Warning, Warning, Hyperinflation is already here
A few weeks ago I wrote about how I was pleasantly surprised at how decent Kiplinger's magazine is. So much so that I decided to spend the big bucks and subscribe for a dollar per issue. I received my first issue in the mail today and I was flipping through it while barbequing diner for my family on the deck last night. What I found absolutely shocked me.
I'm not sure what the official title for this thing is, but you know the insert that you can tear out and mail in to subscribe? Well, it was touting in huge red letters "Kipinger's ONLY $1.25 an issue." Ahhhhh hello, I just subscribed to it a month ago for $1 per issue. That's a 25% increase in the cost to subscribe in only one month. If I was to annualize tha, we're talking about a Zimbabwe-like annual inflation rate of 300%! I had no idea that hyperinflation would arrive so quickly. Damn, I need to buy more gold ASAP.
I kid, I kid. A serious loss in value for the U.S. dollar and a spike in the price of gold are a real possibility. I'm more in the deflation camp for now, but I can see the logic in the inflationists argument and I agree with them that significantly higher interest rates and higher prices will eventually rear their ugly head some day.
Anyhow, this month's issue contains an article titled "Whose Dividend Can You Trust." It's not available on-line yet, so I am going to give you an exclusive sneak preview that only subscribers like me who pony up the big bucks have access to.
The article contains a great quote on dividend paying stocks from Dan Peris, manager of the Federated Strategic Value fund.
Back in the day, when company officials declared a dividend to be sacrosanct, Peris believed them and so did the stock market. Historically, during recessions and bear markets, high yielders and companies that regularly boosted their dividends had proved to be safer than companies that didn't pay dividends.
Not this time. "Today we take everything with a grain of salt," Peris says. "We're in wartime now, especially in the financial sector." He assumes that all dividends from banks, insurers and real estate trusts are in danger. And Peris doesn't stop with financials. In February, he notes, Dow Chemical reduced its dividend by 64%, its first decrease in 97 years. The message: If a company such as Dow can cut its dividend, anyone can.

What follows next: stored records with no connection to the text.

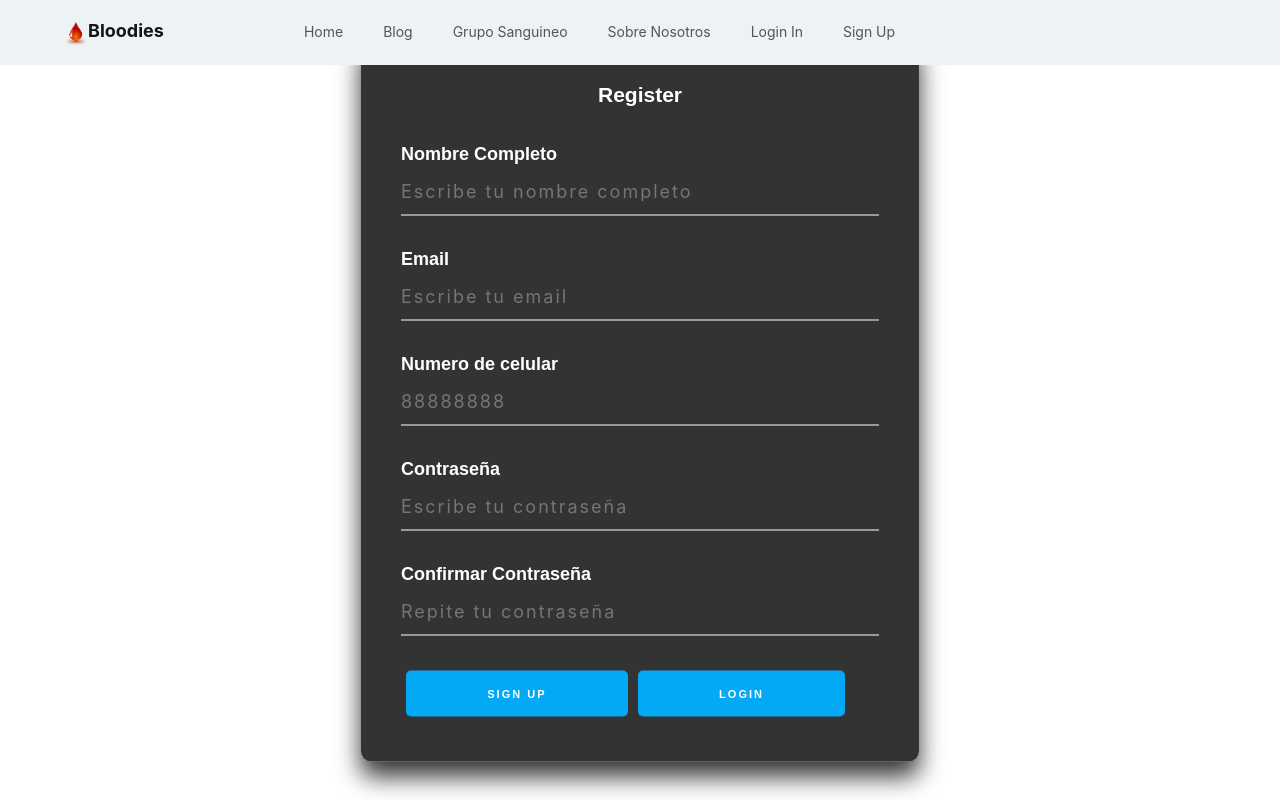
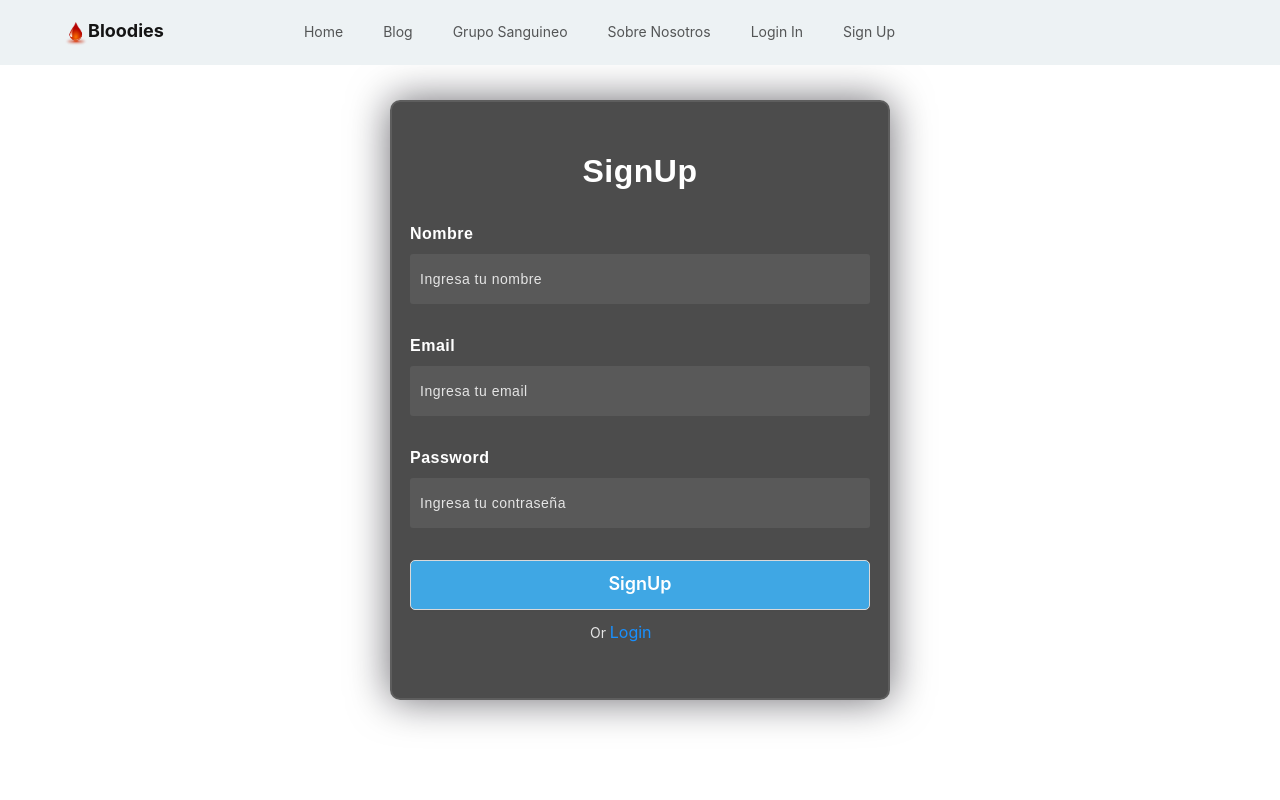
Before and after one commit to RoyHudson/Bloodies-Landing-Page, a Nuxt app: page /register in a window 1280 px wide. Built offline with nearby package versions, Linux system fonts and the light colour scheme.

Commit message:
agrego login register

```diff
--- /dev/null
+++ b/lib/service.js
@@ -0,0 +1,27 @@
+const API_URL = process.env.NUXT_ENV_BASE_URL
+
+export const loginUsersApi = async (_user) => {
+  const newUser = { identifier: _user.username, password: _user.password }
+  try {
+    const res = await fetch(`${API_URL}/tbl-usuarios?Email=${_user.username}&Password=${_user.password}`)
+    console.log('login')
+  } catch (error) {
+    throw Error(error.message)
+  }
+}
+
+export const createUserApi = async (user) => {
+  try {
+    const res = await fetch(`${API_URL}/tbl-usuarios`, {
+      method: 'POST',
+      headers: {
+        Accept: 'application/json',
+        'Content-Type': 'application/json;charset=UTF-8',
+      },
+      body: JSON.stringify(user),
+    });
+    console.log('register')
+  } catch (error) {
+    throw Error(error.message);
+  }
+};
--- a/nuxt.config.js
+++ b/nuxt.config.js
@@ -14,6 +14,9 @@ export default {
     link: [
       { rel: 'icon', type: 'image/x-icon', href: '/favicon.ico' }
     ]
+  },
+  env:{
+      NUXT_ENV_BASE_URL: process.env.BASE_URL || 'http://localhost:3000'
   },
 
   // Global CSS: https://go.nuxtjs.dev/config-css
--- a/pages/login.vue
+++ b/pages/login.vue
@@ -1,113 +1,137 @@
 <template>
-<div id="login">
-  <Navbar/>
-  <main class="box">
-    <h2>Login</h2>
+
+ <a-layout >
+    <a-layout-header>
+     <Navbar/>
+    </a-layout-header>
+
+    <a-layout-content class="layoutL" style="padding: 10px 50px">
+    <div class="backgroundL">
+
     <form>
-        <div class="inputBox">
-            <label for="email">Email</label>
-            <input type="text" name="email" id="email" placeholder="test@gmail.com" required/>
-        </div>
-        <div class="inputBox">
-            <label for="userPassword">Contraseña</label>
-            <input type="password" name="userPassword" id="userPassword" placeholder="Escribe tu contraseña"
-                   required/>
-        </div>
-        <div>
-            <button type="submit" name="" style="float: none;">Login</button>
-            <nuxt-link to="/register">
-            <a class="button" href="" style="float: none;">Sign up</a>
-            </nuxt-link>
-        </div>
+        <h3><strong>Login</strong></h3>
+
+        <label for="email"><strong>Email</strong></label>
+        <input type="text" placeholder="Email" v-model.trim="email" id="email">
+
+        <label for="password"><strong>Password</strong></label>
+        <input type="password" placeholder="Password" v-model.trim="password" id="password">
     </form>
-</main>
-
-</div>
-</template>
+    <a-button class="loginL" @click="onLogin()">Log In</a-button>
+    <div class="signup">
+      Or
+    <n-link to="/register" style="font-size:medium ">SignUp</n-link>
+    </div>
 
 
+    </div>
+    </a-layout-content>
+
+
+  </a-layout>
+
+</template>
 <script>
-import Navbar from '../components/navbar.vue';
+import { loginUsersApi } from '../lib/service';
 export default {
-    name: "LoginPage",
-    components: { Navbar },
     data() {
         return {
             email: "",
             password: "",
         };
     },
-}
+    methods: {
+        onLogin: async function () {
+            const data = {
+                username: this.email,
+                password: this.password
+            };
+            const result = await loginUsersApi(data);
+            console.log("Respuesta de Strapi ==> ", result);
+            await this.$router.push('/clientes');
+        }
+    },
+};
 </script>
-
 <style>
 
-.box {
-    background-color: rgba(0, 0, 0, 0.8);
-    border-radius: 10px;
-    box-shadow: 0 15px 25px rgba(0, 0, 0, 0.8);
-    margin: auto auto;
-    padding: 40px;
+.layoutL{
+
+  height: 500px;
+    width: 500px;
+    background-color: rgba(0, 0, 0, 0.7);
     position: absolute;
+    transform: translate(-50%,-50%);
     top: 50%;
     left: 50%;
-    transform: translate(-50%, -50%);
+    border-radius: 10px;
+    backdrop-filter: blur(10px);
+    border: 2px solid rgba(255,255,255,0.1);
+    box-shadow: 0 0 40px rgba(8,7,16,0.6);
+    padding: 50px 35px;
 }
 
-.box h2 {
-    font-family: Arial, Helvetica, sans-serif;
-    font-weight: 550;
-    margin: 0 0 30px 0;
-    padding: 0;
-    color: #fff;
+.backgroundL{
+    padding: 20px;
+    top: 65%;
+    left: 50%;
+    position: absolute;
+    height: 600px;
+    width: 500px;
+    transform: translate(-50%,-50%);
+
+}
+
+form *{
+    font-family: 'Poppins',sans-serif;
+    color: #ffffff;
+    letter-spacing: 0.5px;
+    outline: none;
+    border: none;
+}
+form h3{
+    color: #ffffff;
+    font-size: 32px;
+    font-weight: 500;
+    line-height: 42px;
     text-align: center;
 }
 
-.box .inputBox label {
-    font-family: Arial, Helvetica, sans-serif;
+label{
+    display: block;
+    margin-top: 30px;
+    font-size: 16px;
+    font-weight: 500;
+}
+input{
+    display: block;
+    height: 50px;
+    width: 100%;
+    background-color: rgba(255,255,255,0.07);
+    border-radius: 3px;
+    padding: 0 10px;
+    margin-top: 8px;
+    font-size: 14px;
+    font-weight: 300;
+}
+::placeholder{
+    color: #e5e5e5;
+}
+.loginL{
+    margin-top: 32px;
+   width: 460px;
+   height: 40px;
+    background-color: #3fa7e4;
+    color: #ffffff;
     font-size: 18px;
-    font-weight: 550;
-    color: #fff;
+    font-weight: 600;
+    border-radius: 5px;
+    cursor: pointer;
+}
+.signupL{
+  color: #e5e5e5;
+  margin-top: 10px;
+  margin-left: 180px;
 }
 
-.box .inputBox input {
-    background: transparent;
-    border: none;
-    border-bottom: 1px solid #fff;
-    color: #fff;
-    font-size: 18px;
-    letter-spacing: 2px;
-    margin-bottom: 30px;
-    outline: none;
-    padding: 10px 0;
-    width: 100%;
-}
-
-.box input[type="submit"], .box button[type="submit"], a.button {
-    font-family: Arial, Helvetica, sans-serif;
-    background: #03a9f4;
-    font-size: 11px;
-    border: none;
-    border-radius: 5px;
-    color: #fff;
-    cursor: pointer;
-    font-weight: 600;
-    padding: 15px 81.3px;
-    letter-spacing: 2px;
-    outline: none;
-    text-transform: uppercase;
-    text-decoration: none;
-    margin: 5px 5px 5px 5px;
-    display: inline-block;
-}
-
-.box input[type="submit"]:hover, .box button[type="submit"]:hover, a.button:hover {
-    opacity: 0.8;
-}
-
-input[type=number]::-webkit-inner-spin-button,
-input[type=number]::-webkit-outer-spin-button {
-  -webkit-appearance: none;
-  margin: 0;
-}
 </style>
--- a/pages/register.vue
+++ b/pages/register.vue
@@ -1,129 +1,164 @@
 <template>
-<div id="register">
-    <Navbar/>
-  <main class="box">
-    <h2>Register</h2>
+
+ <a-layout >
+    <a-layout-header>
+     <Navbar/>
+    </a-layout-header>
+
+    <a-layout-content class="layoutR" style="padding: 10px 50px">
+
+    <div class="backgroundR">
+
     <form>
-        <div class="inputBox">
-            <label for="nombre">Nombre Completo</label>
-            <input type="text" name="nombre" id="nombre" v-model="nombre" placeholder="Escribe tu nombre completo" required/>
-        </div>
+        <h3><strong>SignUp</strong></h3>
 
-        <div class="inputBox">
-            <label for="email">Email</label>
-            <input type="text" name="email" id="email" v-model="email" placeholder="Escribe tu email" required/>
-        </div>
+        <label for="name"><strong>Nombre</strong></label>
+        <input type="text" placeholder="Ingresa tu nombre" v-model.trim="name" id="name">
 
-        <div class="inputBox">
-            <label for="cellphone">Numero de celular</label>
-            <input type="number" name="cellphone" id="cellphone" v-model="cellphone" placeholder="88888888" required/>
-        </div>
-        <div class="inputBox">
-            <label for="password">Contraseña</label>
-            <input type="password" name="password" id="password" v-model="password" placeholder="Escribe tu contraseña"
-                   required/>
-        </div>
-        <div class="inputBox">
-            <label for="confirm_password">Confirmar Contraseña</label>
-            <input type="password" name="password" id="confirm_password" placeholder="Repite tu contraseña"
-                   required/>
-        </div>
-        <button type="submit" name="" style="float: none;">Sign up</button>
-        <nuxt-link to="/login">
-        <a class="button" href="" style="float: none;">Login</a>
-        </nuxt-link>
+        <label for="email"><strong>Email</strong></label>
+        <input type="text" placeholder="Ingresa tu email" v-model.trim="email" id="email">
+
+        <label for="password"><strong>Password</strong></label>
+        <input type="password" placeholder="Ingresa tu contraseña" v-model.trim="password" id="password">
     </form>
-</main>
-</div>
+    <a-button class="loginR" @click="onLogin()">SignUp</a-button>
+    <div class="signup">
+      Or
+    <n-link to="/login" style="font-size:medium ">Login</n-link>
+    </div>
+    </div>
+
+
+    </a-layout-content>
+
+  </a-layout>
 
 </template>
 
+
 <script>
-import Navbar from '../components/navbar.vue';
+
+import { createUserApi } from '../lib/service';
+
 export default {
-    name: "registerPage",
-    data() {
-        return {
-            nombre: "",
-            email: "",
-            cellphone: "",
-            password: "",
-            confirm_password: ""
-        };
-    },
-    components: { Navbar }
+
+data(){
+
+return{
+name:'',
+
+email: '',
+
+password: '',
+
+};
+
+},
+
+methods: {
+
+onLogin: async function() {
+
+const data = {
+
+Email:this.email,
+Password: this.password
+
+};
+
+const result =  await createUserApi(data)
+
+console.log('Respuesta de Strapi ==> ', result)
+
+await this.$router.push('/login');
+
 }
 
+}
+
+};
+
 </script>
-
 <style>
 
-.box {
-    background-color: rgba(0, 0, 0, 0.8);
-    border-radius: 10px;
-    box-shadow: 0 15px 25px rgba(0, 0, 0, 0.8);
-    margin: auto auto;
-    padding: 40px;
+.layoutR{
+
+  height: 600px;
+    width: 500px;
+    background-color: rgba(0, 0, 0, 0.7);
     position: absolute;
+    transform: translate(-50%,-50%);
     top: 50%;
     left: 50%;
-    transform: translate(-50%, -50%);
+    border-radius: 10px;
+    backdrop-filter: blur(10px);
+    border: 2px solid rgba(255,255,255,0.1);
+    box-shadow: 0 0 40px rgba(8,7,16,0.6);
+    padding: 50px 35px;
 }
 
-.box h2 {
-    font-family: Arial, Helvetica, sans-serif;
-    font-weight: 550;
-    margin: 0 0 30px 0;
-    padding: 0;
-    color: #fff;
+.backgroundR{
+    padding: 20px;
+    top: 55%;
+    left: 50%;
+    position: absolute;
+    height: 600px;
+    width: 500px;
+    transform: translate(-50%,-50%);
+
+}
+
+
+form *{
+    font-family: 'Poppins',sans-serif;
+    color: #ffffff;
+    letter-spacing: 0.5px;
+    outline: none;
+    border: none;
+}
+form h3{
+    color: #ffffff;
+    font-size: 32px;
+    font-weight: 500;
+    line-height: 42px;
     text-align: center;
 }
 
-.box .inputBox label {
-    font-family: Arial, Helvetica, sans-serif;
+label{
+    display: block;
+    margin-top: 30px;
+    font-size: 16px;
+    font-weight: 500;
+}
+input{
+    display: block;
+    height: 50px;
+    width: 100%;
+    background-color: rgba(255,255,255,0.07);
+    border-radius: 3px;
+    padding: 0 10px;
+    margin-top: 8px;
+    font-size: 14px;
+    font-weight: 300;
+}
+::placeholder{
+    color: #e5e5e5;
+}
+.loginR{
+    margin-top: 32px;
+    height: 50px;
+    width: 460px;
+    background-color: #3fa7e4;
+    color: #ffffff;
     font-size: 18px;
-    font-weight: 550;
-    color: #fff;
+    font-weight: 600;
+    border-radius: 5px;
+    cursor: pointer;
+}
+.signup{
+  color: #e5e5e5;
+  margin-top: 10px;
+  margin-left: 180px;
 }
 
-.box .inputBox input {
-    background: transparent;
-    border: none;
-    border-bottom: 1px solid #fff;
-    color: #fff;
-    font-size: 18px;
-    letter-spacing: 2px;
-    margin-bottom: 30px;
-    outline: none;
-    padding: 10px 0;
-    width: 100%;
-}
-
-.box input[type="submit"], .box button[type="submit"], a.button {
-    font-family: Arial, Helvetica, sans-serif;
-    background: #03a9f4;
-    font-size: 11px;
-    border: none;
-    border-radius: 5px;
-    color: #fff;
-    cursor: pointer;
-    font-weight: 600;
-    padding: 15px 81.3px;
-    letter-spacing: 2px;
-    outline: none;
-    text-transform: uppercase;
-    text-decoration: none;
-    margin: 5px 5px 5px 5px;
-    display: inline-block;
-}
-
-.box input[type="submit"]:hover, .box button[type="submit"]:hover, a.button:hover {
-    opacity: 0.8;
-}
-
-input[type=number]::-webkit-inner-spin-button,
-input[type=number]::-webkit-outer-spin-button {
-  -webkit-appearance: none;
-  margin: 0;
-}
 </style>
```
Also changed, not shown: pages/clientes.vue (added, +55 -0 lines), 2 other files (tests, documents, lock files or other folders).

I completely agree with Peris. All of the dividend cuts that we have seen with common stock lately are one of the reasons that I have been concentrating my investments in preferred stock and bonds lately. Preferred stock dividends have priority over common stock dividends. They are less likely to be cut and many preferred stock issues are "cumulative" which means that if a company is forced to temporarily turn off the preferred dividend spigot it will eventually have to pay you all of the divies that it missed.
Bonds are even safer than preferred stock. Companies cannot miss bond payments. If they do, it means that they're bankrupt or that they are in serious financial trouble and they have negotiated a deal with bondholders.
Back to common stock. the Kiplinger's piece recommends the common stock of ten companies that pay solid dividends. They believe that these divies are safe and even have a chance to rise this year.
The companies are:
AT&T (T): 7.3% I own it in CAPS, not real life
Chevron (CVX): 4.5%
Eli Lilly (LLY): 7.0% I own it in CAPS, not real life
IBM (IBM): 2.3%
Kimberly-Clark (KMB): 5.5% I own it in CAPS, not real life
Merck (MRK): 6.7% I own it in CAPS, not real life
Pinnacle West (PNW): 8.9% Interesting. I don't know this one. I have added it to my CAPS watchlist.
Pitney Bowes (PBI): 8.0% - On a personal note, I absolutely hate these vultures. They rip off their postage meter owners royally. They charge a monthly fee to rent a meter, a fee to recharge it, a fee to blow your nose, etc... My company finally got fed up with them and canceled our postage meter. Who in the heck mails stuff any more anyhow? My company and every one that we deal with is trying to cut back on our use of paper. We disguise it as a green initiative, but we're really jut trying to cut costs. I would stay away from this one.
Qwest Communications (Q): 10.0%
Realty Income (O): 11.3%
That's all the time I have for now.